“The Bob Cumming Show” (known as “Love That Bob” in reruns) was a racy 1950s situation comedy starring Bob Cummings as California fashion photographer Bob Collins, surrounded all day (and most nights) by beautiful models. He’s the coolest guy in town, but instead living in a bachelor pad he lives with his widowed, respectable sister Margaret (played by Rosemary DeCamp) and her teenage son Chuck (played by Dwayne Hickman). Margaret and Bob’s sensible secretary Schultzy (played by Ann B. Davis) do their best to keep bachelor Bob out of trouble.
“Grandpa’s Christmas Visit” was broadcast on December 22, 1955, during the show’s second season. Grandpa Collins comes from Joplin, Missouri, to visit Bob, Margaret and Chuck. He looks an awful lot like an older version of Bob, and has the same way with the girls, and, as you might imagine, much merriment ensues…
Gart Williams is a New York advertising executive who is burnt out. His boss, Oliver Misrell (All-Over Miserable?), is a tyrant whose motto is Push-Push-Push, and his wife Jane is a cold, selfish woman who doesn’t care if he’s happy as long as he keeps making money.
After a terrible day at the office, Gart gets on the commuter train home to Connecticut. It’s dark and snowy outside, and the weary Gart drifts off to sleep. When he wakes up, the conductor is calling out the stop for Willoughby. The train has been transformed into something from the nineteenth century, and when he looks out and sees a summer afternoon in a small town of 100 years ago, with a band playing, a couple of barefoot boys walking by with fishing poles, and a horse-drawn wagon waiting at the station. When he questions the conductor about the town, he’s told it’s a quiet place where a man can slow down and “live his life full measure.” When he goes to the steps to look out, the train jars back into motion, and Gart wakes up in his seat, back in the present. » Read more

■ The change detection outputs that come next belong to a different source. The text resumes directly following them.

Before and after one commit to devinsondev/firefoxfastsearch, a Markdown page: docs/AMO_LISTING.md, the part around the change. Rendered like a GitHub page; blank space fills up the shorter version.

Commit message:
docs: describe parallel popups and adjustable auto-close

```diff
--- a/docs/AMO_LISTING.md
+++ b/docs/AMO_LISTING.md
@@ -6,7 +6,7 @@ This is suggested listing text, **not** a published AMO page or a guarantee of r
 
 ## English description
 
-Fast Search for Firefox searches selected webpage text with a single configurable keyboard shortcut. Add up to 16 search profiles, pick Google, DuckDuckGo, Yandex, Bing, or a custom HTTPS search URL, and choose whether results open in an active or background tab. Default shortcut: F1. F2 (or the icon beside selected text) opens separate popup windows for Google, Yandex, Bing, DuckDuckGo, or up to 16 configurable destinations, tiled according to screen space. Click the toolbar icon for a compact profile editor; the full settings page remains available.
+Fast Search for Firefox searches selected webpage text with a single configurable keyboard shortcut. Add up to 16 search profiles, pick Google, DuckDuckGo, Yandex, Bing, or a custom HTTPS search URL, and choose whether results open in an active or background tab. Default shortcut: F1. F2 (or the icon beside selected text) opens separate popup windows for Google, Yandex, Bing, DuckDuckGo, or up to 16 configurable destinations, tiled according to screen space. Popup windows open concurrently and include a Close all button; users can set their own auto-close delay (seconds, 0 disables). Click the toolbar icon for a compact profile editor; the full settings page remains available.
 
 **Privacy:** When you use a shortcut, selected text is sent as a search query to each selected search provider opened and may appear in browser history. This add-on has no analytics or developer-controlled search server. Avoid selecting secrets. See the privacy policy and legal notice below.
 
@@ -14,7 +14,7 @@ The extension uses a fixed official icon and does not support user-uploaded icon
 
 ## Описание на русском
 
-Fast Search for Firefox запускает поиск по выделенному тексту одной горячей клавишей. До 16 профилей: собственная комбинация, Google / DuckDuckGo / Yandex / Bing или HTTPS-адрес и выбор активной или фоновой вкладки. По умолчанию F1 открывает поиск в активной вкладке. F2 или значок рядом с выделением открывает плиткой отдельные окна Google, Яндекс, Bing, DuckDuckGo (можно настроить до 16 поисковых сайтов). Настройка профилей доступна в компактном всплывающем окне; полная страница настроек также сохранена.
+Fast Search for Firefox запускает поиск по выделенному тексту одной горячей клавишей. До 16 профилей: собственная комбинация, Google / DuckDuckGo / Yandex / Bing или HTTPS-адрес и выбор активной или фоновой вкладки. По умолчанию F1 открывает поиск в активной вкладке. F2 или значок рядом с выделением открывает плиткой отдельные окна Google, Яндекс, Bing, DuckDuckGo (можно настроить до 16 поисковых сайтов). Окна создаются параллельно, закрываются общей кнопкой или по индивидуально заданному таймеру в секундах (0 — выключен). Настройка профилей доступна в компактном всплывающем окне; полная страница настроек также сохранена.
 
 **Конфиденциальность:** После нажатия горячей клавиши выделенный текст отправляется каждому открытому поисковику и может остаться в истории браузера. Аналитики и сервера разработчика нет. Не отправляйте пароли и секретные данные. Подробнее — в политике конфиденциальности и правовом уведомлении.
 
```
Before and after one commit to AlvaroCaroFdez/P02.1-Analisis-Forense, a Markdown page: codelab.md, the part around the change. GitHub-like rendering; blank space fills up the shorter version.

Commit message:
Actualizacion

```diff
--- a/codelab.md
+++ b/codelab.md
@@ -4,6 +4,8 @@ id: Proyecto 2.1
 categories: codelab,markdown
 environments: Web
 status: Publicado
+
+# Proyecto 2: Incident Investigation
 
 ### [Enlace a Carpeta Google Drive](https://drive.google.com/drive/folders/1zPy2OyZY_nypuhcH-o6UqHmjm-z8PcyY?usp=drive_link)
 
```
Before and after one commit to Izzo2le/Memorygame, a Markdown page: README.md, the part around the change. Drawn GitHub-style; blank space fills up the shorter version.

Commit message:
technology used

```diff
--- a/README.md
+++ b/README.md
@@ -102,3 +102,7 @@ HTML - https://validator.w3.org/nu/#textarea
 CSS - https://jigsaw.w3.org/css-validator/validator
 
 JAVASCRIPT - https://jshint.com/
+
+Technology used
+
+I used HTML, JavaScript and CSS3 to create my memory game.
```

Gale Storm, best-remembered from her 1950’s program “My Little Margie,” died on June 27 at the age of 87.
Born Josephine Cottle, her career began in 1940 when she won a national talent contest called Gateway to Hollywood. The official prize was a movie contract RKO contract under the name Gale Storm. She fell in love with contest’s male winner, Lee Bonnell, who she married in 1941.
In the 1940s, Gale Storm appeared in many B movies but her big break came in 1952, when “My Little Margie” premiered as a summer replacement for “I Love Lucy.” Both shows were set in Manhattan and revolved around madcap women and their crazy schemes which often involved dress-up and deception, always backfired and both amused and exasperated the men in their lives. » Read more